Available data:
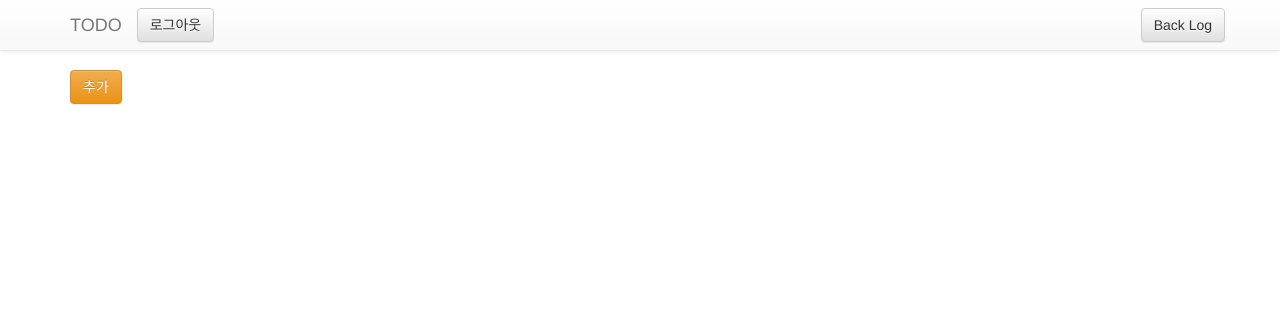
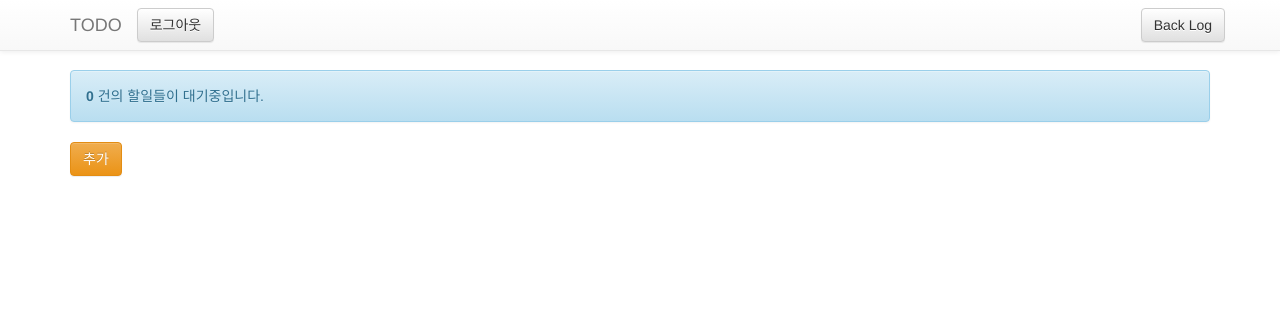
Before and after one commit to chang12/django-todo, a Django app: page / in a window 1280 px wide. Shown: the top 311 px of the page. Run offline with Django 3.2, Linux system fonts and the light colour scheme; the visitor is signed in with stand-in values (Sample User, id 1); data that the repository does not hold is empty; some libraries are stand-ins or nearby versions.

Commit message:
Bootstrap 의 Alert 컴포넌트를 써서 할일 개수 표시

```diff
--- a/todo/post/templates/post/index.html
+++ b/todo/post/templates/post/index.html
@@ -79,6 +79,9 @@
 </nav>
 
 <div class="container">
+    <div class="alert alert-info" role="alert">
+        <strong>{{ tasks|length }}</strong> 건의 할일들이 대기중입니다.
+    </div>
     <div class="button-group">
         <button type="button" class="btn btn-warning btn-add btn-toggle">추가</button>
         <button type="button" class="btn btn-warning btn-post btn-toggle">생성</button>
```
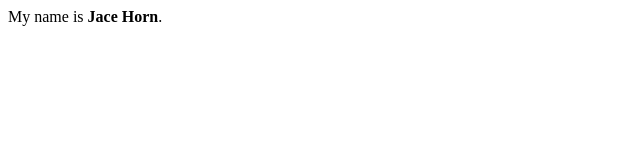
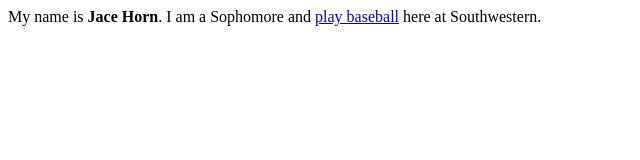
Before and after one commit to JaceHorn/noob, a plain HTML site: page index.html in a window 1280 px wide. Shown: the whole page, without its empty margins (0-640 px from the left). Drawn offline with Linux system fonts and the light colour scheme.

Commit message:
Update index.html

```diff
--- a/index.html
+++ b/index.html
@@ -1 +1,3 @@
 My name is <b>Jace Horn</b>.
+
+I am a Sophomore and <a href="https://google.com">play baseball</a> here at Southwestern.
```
---
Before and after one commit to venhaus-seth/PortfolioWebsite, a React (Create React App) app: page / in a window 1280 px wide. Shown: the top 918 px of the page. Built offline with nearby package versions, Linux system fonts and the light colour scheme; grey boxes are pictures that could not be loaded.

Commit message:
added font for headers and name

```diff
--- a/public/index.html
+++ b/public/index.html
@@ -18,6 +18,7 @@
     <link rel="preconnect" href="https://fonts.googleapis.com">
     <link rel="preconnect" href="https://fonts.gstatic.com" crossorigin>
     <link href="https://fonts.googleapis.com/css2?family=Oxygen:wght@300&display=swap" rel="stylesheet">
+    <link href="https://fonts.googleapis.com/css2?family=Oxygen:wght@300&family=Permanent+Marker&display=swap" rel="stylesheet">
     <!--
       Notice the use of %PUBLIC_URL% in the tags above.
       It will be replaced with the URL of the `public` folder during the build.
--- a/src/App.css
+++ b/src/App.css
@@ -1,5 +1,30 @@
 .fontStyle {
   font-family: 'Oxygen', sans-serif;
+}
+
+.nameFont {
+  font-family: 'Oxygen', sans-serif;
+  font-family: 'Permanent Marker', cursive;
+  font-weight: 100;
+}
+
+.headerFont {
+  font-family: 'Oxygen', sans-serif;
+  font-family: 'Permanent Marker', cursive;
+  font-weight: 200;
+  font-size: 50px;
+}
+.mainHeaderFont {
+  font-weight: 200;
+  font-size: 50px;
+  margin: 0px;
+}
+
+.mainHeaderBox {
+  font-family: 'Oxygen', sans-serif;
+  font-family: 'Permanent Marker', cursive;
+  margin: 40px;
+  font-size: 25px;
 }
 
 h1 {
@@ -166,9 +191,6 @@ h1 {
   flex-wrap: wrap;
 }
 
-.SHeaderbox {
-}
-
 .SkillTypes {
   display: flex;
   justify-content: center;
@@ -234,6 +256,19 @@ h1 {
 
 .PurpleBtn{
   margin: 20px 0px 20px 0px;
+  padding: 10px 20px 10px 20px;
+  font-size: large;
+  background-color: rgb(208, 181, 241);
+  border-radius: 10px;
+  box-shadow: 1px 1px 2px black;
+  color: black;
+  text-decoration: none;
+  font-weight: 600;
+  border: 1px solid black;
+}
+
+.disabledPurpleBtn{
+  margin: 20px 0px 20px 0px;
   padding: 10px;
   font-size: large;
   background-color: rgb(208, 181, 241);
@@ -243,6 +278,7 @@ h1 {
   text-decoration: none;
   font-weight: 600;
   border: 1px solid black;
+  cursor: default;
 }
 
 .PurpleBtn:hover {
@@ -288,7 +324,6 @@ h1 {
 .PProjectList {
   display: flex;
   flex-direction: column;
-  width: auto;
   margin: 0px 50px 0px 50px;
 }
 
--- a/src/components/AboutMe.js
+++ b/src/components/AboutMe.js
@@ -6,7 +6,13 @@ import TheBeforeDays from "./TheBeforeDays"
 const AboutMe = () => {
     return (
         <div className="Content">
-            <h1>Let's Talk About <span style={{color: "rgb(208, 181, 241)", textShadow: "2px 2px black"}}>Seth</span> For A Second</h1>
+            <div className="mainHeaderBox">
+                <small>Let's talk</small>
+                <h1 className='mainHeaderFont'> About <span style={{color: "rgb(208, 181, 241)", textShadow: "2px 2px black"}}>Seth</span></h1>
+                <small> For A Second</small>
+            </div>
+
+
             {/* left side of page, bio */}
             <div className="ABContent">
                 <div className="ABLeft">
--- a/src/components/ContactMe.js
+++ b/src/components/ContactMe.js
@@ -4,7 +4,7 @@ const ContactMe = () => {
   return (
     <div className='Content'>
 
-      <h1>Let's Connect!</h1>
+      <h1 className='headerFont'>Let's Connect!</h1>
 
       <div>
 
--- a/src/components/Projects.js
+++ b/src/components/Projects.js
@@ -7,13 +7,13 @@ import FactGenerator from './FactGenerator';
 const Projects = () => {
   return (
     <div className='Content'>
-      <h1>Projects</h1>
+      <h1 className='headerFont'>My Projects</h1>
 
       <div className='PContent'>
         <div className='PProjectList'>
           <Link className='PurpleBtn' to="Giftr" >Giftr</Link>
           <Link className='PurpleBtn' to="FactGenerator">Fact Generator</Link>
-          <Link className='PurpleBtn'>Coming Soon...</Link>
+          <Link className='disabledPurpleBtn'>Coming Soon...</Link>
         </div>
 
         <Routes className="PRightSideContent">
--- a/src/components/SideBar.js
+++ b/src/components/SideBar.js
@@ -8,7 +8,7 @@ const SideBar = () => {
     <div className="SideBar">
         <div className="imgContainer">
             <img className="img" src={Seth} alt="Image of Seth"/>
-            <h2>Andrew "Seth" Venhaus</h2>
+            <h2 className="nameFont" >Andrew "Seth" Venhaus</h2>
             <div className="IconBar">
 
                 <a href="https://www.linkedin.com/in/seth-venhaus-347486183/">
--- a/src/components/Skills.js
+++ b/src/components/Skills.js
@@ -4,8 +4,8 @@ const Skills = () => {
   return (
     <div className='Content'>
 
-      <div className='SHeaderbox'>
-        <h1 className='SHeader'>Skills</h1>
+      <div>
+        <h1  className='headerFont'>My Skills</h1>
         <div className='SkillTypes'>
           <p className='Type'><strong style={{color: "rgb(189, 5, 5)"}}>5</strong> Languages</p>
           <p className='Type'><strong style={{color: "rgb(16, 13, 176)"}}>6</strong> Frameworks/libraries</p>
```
==
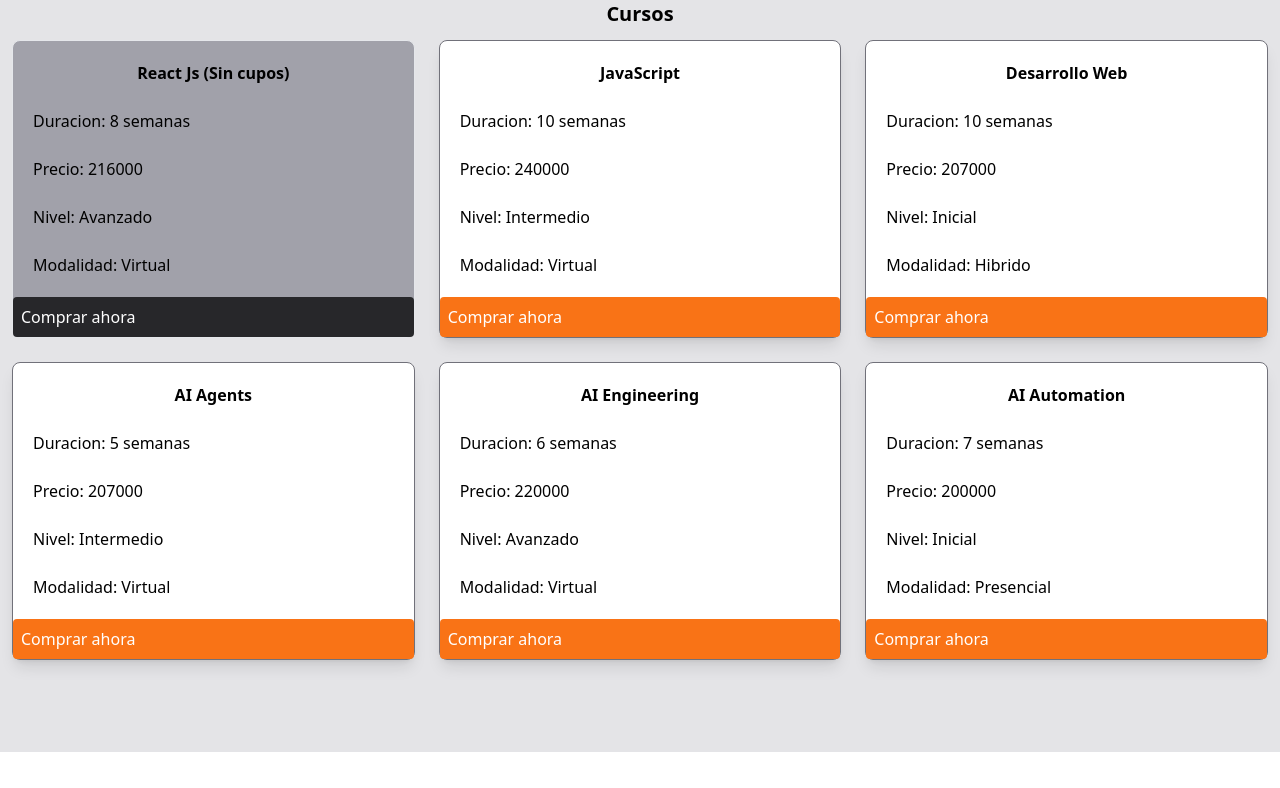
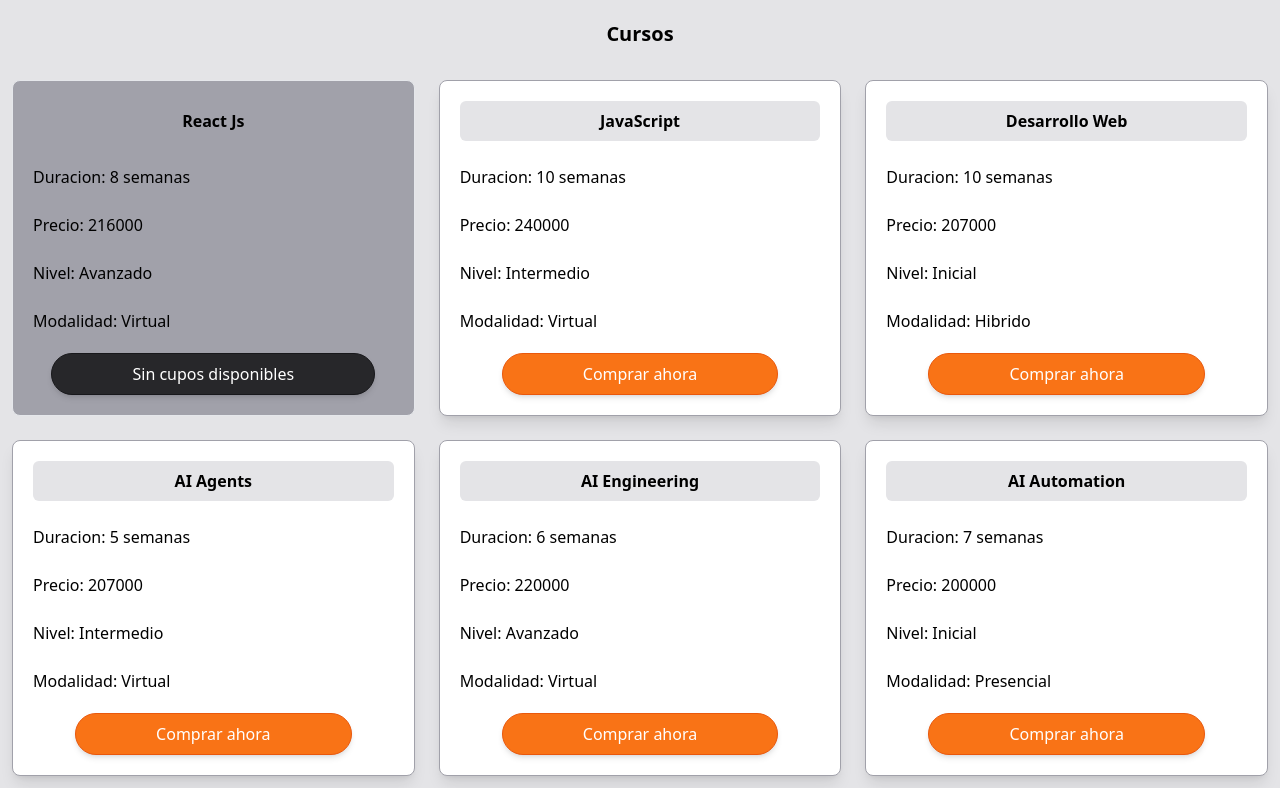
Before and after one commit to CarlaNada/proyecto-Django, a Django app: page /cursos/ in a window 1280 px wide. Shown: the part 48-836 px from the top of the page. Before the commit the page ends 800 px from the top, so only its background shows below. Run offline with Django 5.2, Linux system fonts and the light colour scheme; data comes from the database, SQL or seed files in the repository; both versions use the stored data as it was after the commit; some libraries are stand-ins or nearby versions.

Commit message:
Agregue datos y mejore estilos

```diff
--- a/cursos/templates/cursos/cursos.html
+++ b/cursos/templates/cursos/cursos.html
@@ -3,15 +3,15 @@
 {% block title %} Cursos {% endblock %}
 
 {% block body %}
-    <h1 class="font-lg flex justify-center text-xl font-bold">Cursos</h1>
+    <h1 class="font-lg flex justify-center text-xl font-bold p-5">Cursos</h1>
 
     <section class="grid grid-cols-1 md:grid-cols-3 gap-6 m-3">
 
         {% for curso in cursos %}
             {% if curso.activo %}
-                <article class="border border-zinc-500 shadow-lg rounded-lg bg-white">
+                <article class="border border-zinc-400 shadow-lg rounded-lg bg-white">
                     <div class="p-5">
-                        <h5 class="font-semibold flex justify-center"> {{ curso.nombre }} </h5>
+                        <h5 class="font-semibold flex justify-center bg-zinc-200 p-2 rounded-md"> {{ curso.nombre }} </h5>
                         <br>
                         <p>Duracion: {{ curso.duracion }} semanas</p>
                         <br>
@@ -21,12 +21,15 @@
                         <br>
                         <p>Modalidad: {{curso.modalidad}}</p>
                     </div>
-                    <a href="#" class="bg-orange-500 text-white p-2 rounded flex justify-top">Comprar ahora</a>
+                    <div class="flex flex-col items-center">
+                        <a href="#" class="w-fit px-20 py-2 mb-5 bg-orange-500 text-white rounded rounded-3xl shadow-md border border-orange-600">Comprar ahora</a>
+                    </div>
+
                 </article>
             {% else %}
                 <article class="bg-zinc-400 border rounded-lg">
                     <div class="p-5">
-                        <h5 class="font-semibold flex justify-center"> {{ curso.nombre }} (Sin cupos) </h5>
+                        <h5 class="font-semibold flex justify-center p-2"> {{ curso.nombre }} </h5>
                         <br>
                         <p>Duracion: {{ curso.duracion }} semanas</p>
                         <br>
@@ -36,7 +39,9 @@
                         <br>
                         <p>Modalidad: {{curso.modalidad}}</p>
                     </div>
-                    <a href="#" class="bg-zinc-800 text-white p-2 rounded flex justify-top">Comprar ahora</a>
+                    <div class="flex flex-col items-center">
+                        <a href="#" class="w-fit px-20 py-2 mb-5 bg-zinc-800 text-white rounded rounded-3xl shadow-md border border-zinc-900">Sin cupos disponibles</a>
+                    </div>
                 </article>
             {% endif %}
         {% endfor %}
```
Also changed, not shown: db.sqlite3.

What you need to do:
Your answer should hold every line of the entries that contains the string "const".

Solution for this task:
 const AboutMe = () => {
@@ -4,7 +4,7 @@ const ContactMe = () => {
 const Projects = () => {
@@ -8,7 +8,7 @@ const SideBar = () => {
@@ -4,8 +4,8 @@ const Skills = () => {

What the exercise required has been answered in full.